It seems that although there were plenty of adults present, and it was quite a nice party, I am preoccupied with thoughts of children these days, and it's their antics that stayed with me. "Our daughter will never be allowed to behave that way at a party," Rob said later of the sausage prince.

It was fun to have company in the house, and people to cook with. Frank and my mom made tilapia with peppers, onions and lime one evening, and we made squash soup and pizza for another meal. We went out for an Italian dinner in North Beach and a Vietnamese dinner at one of our favorite restaurants on the water, overlooking the Bay Bridge, so bright and accessible it looked like a Christmas decoration.

They brought gifts for the baby: a pair of overalls from Mom, a tie-dyed onesie from my Aunt Cathy, a set of 5--yes 5--colorful socks from Frank. And in thanks, the baby kicked for them. My mom sat next to me on the couch, her hand on my stomach before her cab arrived. "She's in there right now," she said. "Working on growing her shoulder hair."

Wednesday, December 9, 2009

What a Dick

I will be pretty disturbed if our daughter ever does anything like this. But since it's not my kid and not my mansion, I am instead pretty amused.

Monday, December 7, 2009

24 Weeks

Brooke took this picture on Saturday night. I can't decide which is bigger, my stomach or Rob's head.

Thursday, December 3, 2009

Deepish Thursday

We are still adjusting to life in San Francisco: the neighborhood, the time zone, Rob's new job, my work from home, having a car and therefore being able to go to Trader Joe's whenever we want...standard things. I spend a lot of time inside during the day, which I guess is what anyone who works in an office does, whether that office is a train ride away or just down the hall from the bedroom. I often report to colleagues over the phone that the weather "looks" nice, but I wouldn't really know that from a first-hand perspective.

The baby kicks all the time now. Or maybe she's punching me, I'm not sure. It basically feels like a Taekwando class in there, and I imagine her taking aim and delivering a swift scissor kick as she rolls right to avoid contact with today's chosen nemesis, the umbilical cord. But look out--it's attached to her! So she just has to keep rolling around and kicking. We call her "Little Baby" because we are not feeling more creative than that. I spend my time working out what her actual name will be when she arrives, but that, too, might just be "Little Baby" based on my progress.
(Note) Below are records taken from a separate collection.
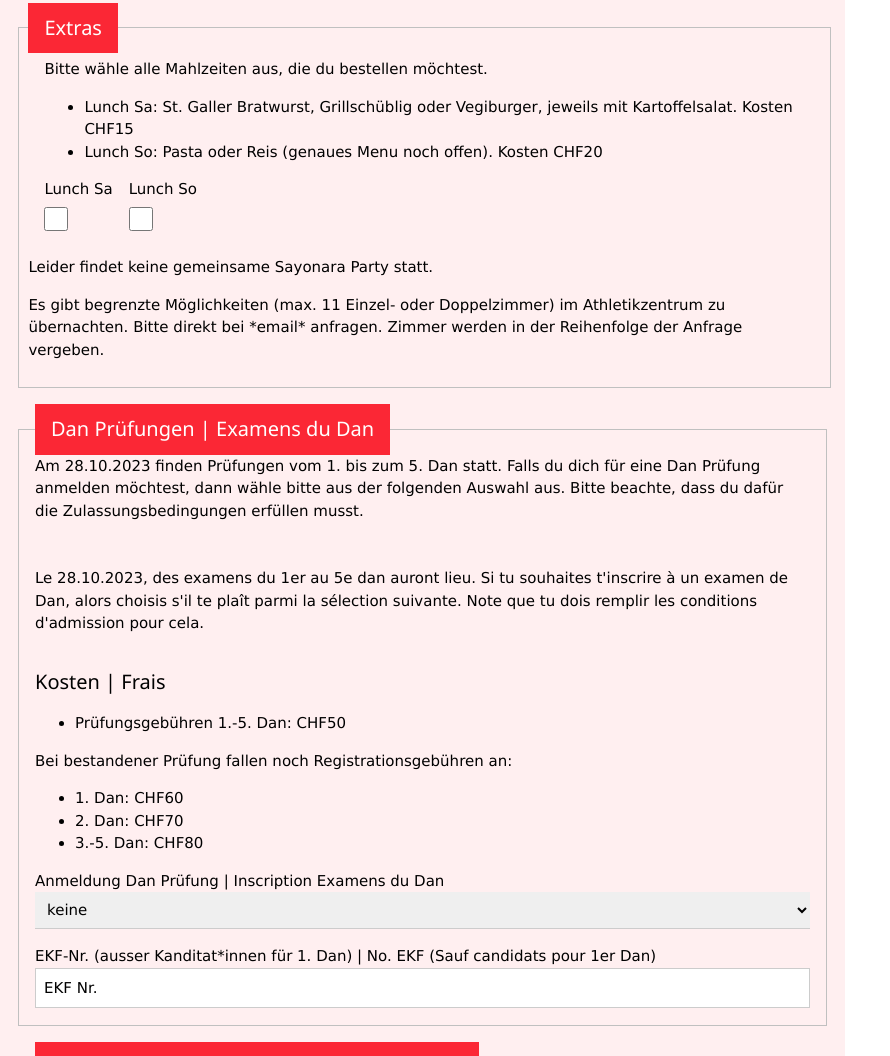
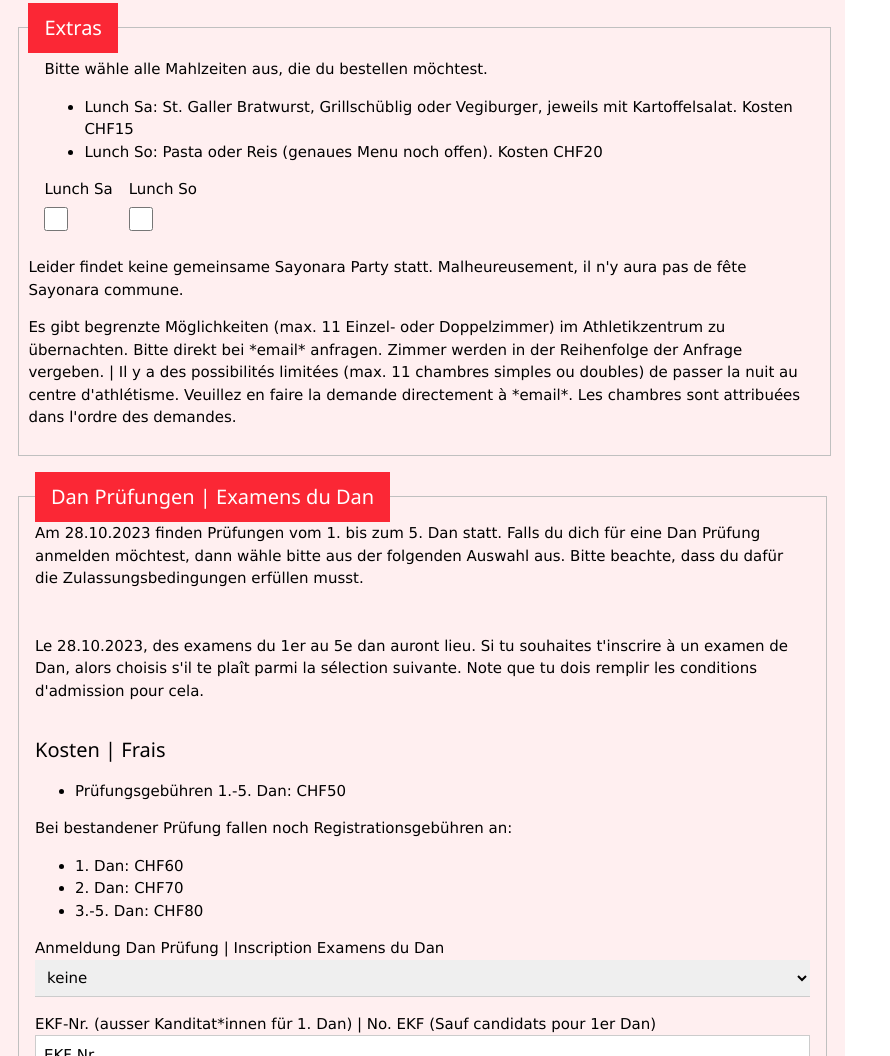
Before and after one commit to olidec/registration-test, a plain HTML site: page index.html in a window 1280 px wide. Shown: the part 2592-3648 px from the top of the page, without its empty margins (0-890 px from the left). Drawn offline with Linux system fonts and the light colour scheme.

Commit message:
französische übersetzung

```diff
--- a/index.html
+++ b/index.html
@@ -199,8 +199,8 @@
                     </div> -->
 
                 </div>
-                <p>Leider findet keine gemeinsame Sayonara Party statt.</p>
-                <p>Es gibt begrenzte Möglichkeiten (max. 11 Einzel- oder Doppelzimmer) im Athletikzentrum zu übernachten. Bitte direkt bei *email* anfragen. Zimmer werden in der Reihenfolge der Anfrage vergeben.</p>
+                <p>Leider findet keine gemeinsame Sayonara Party statt. Malheureusement, il n'y aura pas de fête Sayonara commune.</p>
+                <p>Es gibt begrenzte Möglichkeiten (max. 11 Einzel- oder Doppelzimmer) im Athletikzentrum zu übernachten. Bitte direkt bei *email* anfragen. Zimmer werden in der Reihenfolge der Anfrage vergeben. | Il y a des possibilités limitées (max. 11 chambres simples ou doubles) de passer la nuit au centre d'athlétisme. Veuillez en faire la demande directement à *email*. Les chambres sont attribuées dans l'ordre des demandes.</p>
 
 
             </fieldset>
```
I recall the skier Picabo Street whose name for something like the first 3 years of her life was "Little Girl." I might be making that up, though, because I see no reference to it on Wikipedia.

I'm taking prenatal yoga classes at a nearby studio, where we start each session by going around the room and sharing things about our pregnancy, so that I know I'm not the only one with insane leg cramps in the middle of the night, occasional crankiness, and a suddenly constant desire to curl into a ball and go to sleep (which I did two days ago on the exam table in my doctor's office, but that's only because they kept me waiting so long.)

I feel very lucky that we're here, that the baby is so far healthy, that all of the unpacked boxes are currently hidden in a room I don't go into very often, that Rob and I have found good Italian, Thai and Indian restaurants in the neighborhood. And that when the baby is born, she'll likely be able to protect me from any adversaries with some well-timed jabs.